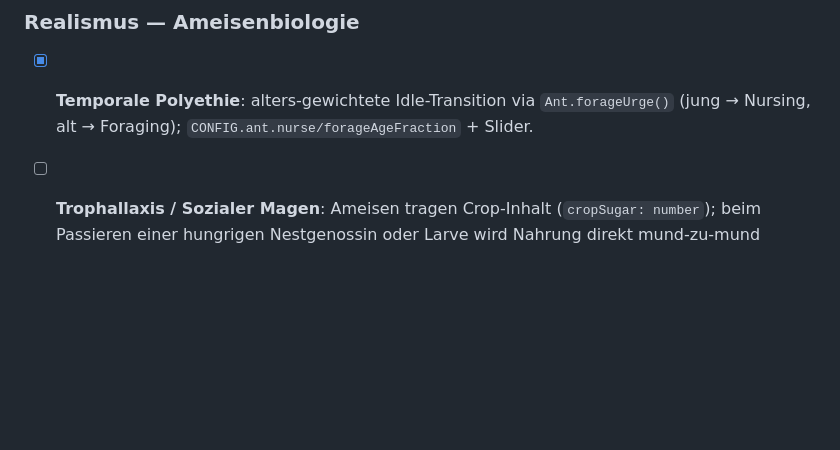
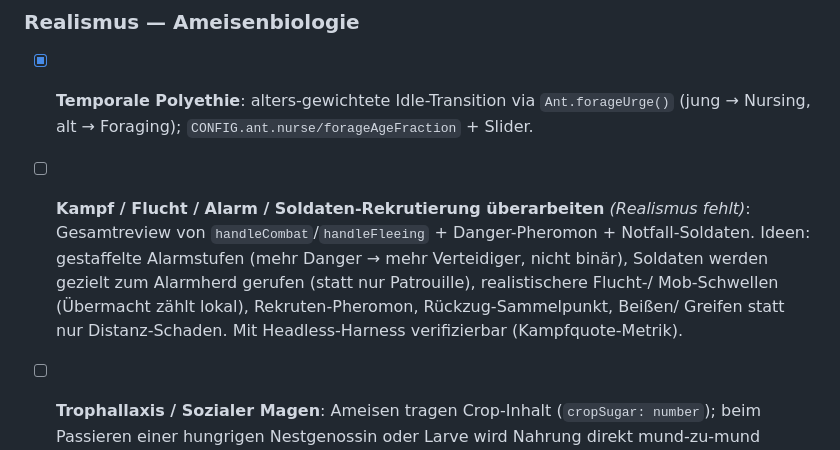
Before and after one commit to nilsgollub/AntSim_V2, a Markdown page: ROADMAP.md, the part around the change. GitHub-like rendering; blank space fills up the shorter version.

Commit message:
docs(roadmap): Review Kampf/Flucht/Alarm/Soldaten-Rekrutierung (Realismus)
https://claude.ai/code/session_018cYzQrTPTeJDa4ysySYEs7

```diff
--- a/ROADMAP.md
+++ b/ROADMAP.md
@@ -53,6 +53,13 @@ Lebendes Statusdokument für den „v2.0"-Overhaul. Abgehakt = im Branch
 ### Realismus — Ameisenbiologie
 - [x] **Temporale Polyethie**: alters-gewichtete Idle-Transition via `Ant.forageUrge()`
   (jung → Nursing, alt → Foraging); `CONFIG.ant.nurse/forageAgeFraction` + Slider.
+
+- [ ] **Kampf / Flucht / Alarm / Soldaten-Rekrutierung überarbeiten** *(Realismus fehlt)*:
+  Gesamtreview von `handleCombat`/`handleFleeing` + Danger-Pheromon + Notfall-Soldaten.
+  Ideen: gestaffelte Alarmstufen (mehr Danger → mehr Verteidiger, nicht binär), Soldaten
+  werden gezielt zum Alarmherd gerufen (statt nur Patrouille), realistischere Flucht-/
+  Mob-Schwellen (Übermacht zählt lokal), Rekruten-Pheromon, Rückzug-Sammelpunkt, Beißen/
+  Greifen statt nur Distanz-Schaden. Mit Headless-Harness verifizierbar (Kampfquote-Metrik).
 
 - [ ] **Trophallaxis / Sozialer Magen**: Ameisen tragen Crop-Inhalt (`cropSugar: number`);
   beim Passieren einer hungrigen Nestgenossin oder Larve wird Nahrung direkt mund-zu-mund
```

□ □ □ □ □ □ □

Every entry above, pictures excluded, needs to be duplicated exactly.

Before and after one commit to nilsgollub/AntSim_V2, a Markdown page: ROADMAP.md, the part around the change. GitHub-like rendering; blank space fills up the shorter version.

Commit message:
docs(roadmap): Review Kampf/Flucht/Alarm/Soldaten-Rekrutierung (Realismus)
https://claude.ai/code/session_018cYzQrTPTeJDa4ysySYEs7

```diff
--- a/ROADMAP.md
+++ b/ROADMAP.md
@@ -53,6 +53,13 @@ Lebendes Statusdokument für den „v2.0"-Overhaul. Abgehakt = im Branch
 ### Realismus — Ameisenbiologie
 - [x] **Temporale Polyethie**: alters-gewichtete Idle-Transition via `Ant.forageUrge()`
   (jung → Nursing, alt → Foraging); `CONFIG.ant.nurse/forageAgeFraction` + Slider.
+
+- [ ] **Kampf / Flucht / Alarm / Soldaten-Rekrutierung überarbeiten** *(Realismus fehlt)*:
+  Gesamtreview von `handleCombat`/`handleFleeing` + Danger-Pheromon + Notfall-Soldaten.
+  Ideen: gestaffelte Alarmstufen (mehr Danger → mehr Verteidiger, nicht binär), Soldaten
+  werden gezielt zum Alarmherd gerufen (statt nur Patrouille), realistischere Flucht-/
+  Mob-Schwellen (Übermacht zählt lokal), Rekruten-Pheromon, Rückzug-Sammelpunkt, Beißen/
+  Greifen statt nur Distanz-Schaden. Mit Headless-Harness verifizierbar (Kampfquote-Metrik).
 
 - [ ] **Trophallaxis / Sozialer Magen**: Ameisen tragen Crop-Inhalt (`cropSugar: number`);
   beim Passieren einer hungrigen Nestgenossin oder Larve wird Nahrung direkt mund-zu-mund
```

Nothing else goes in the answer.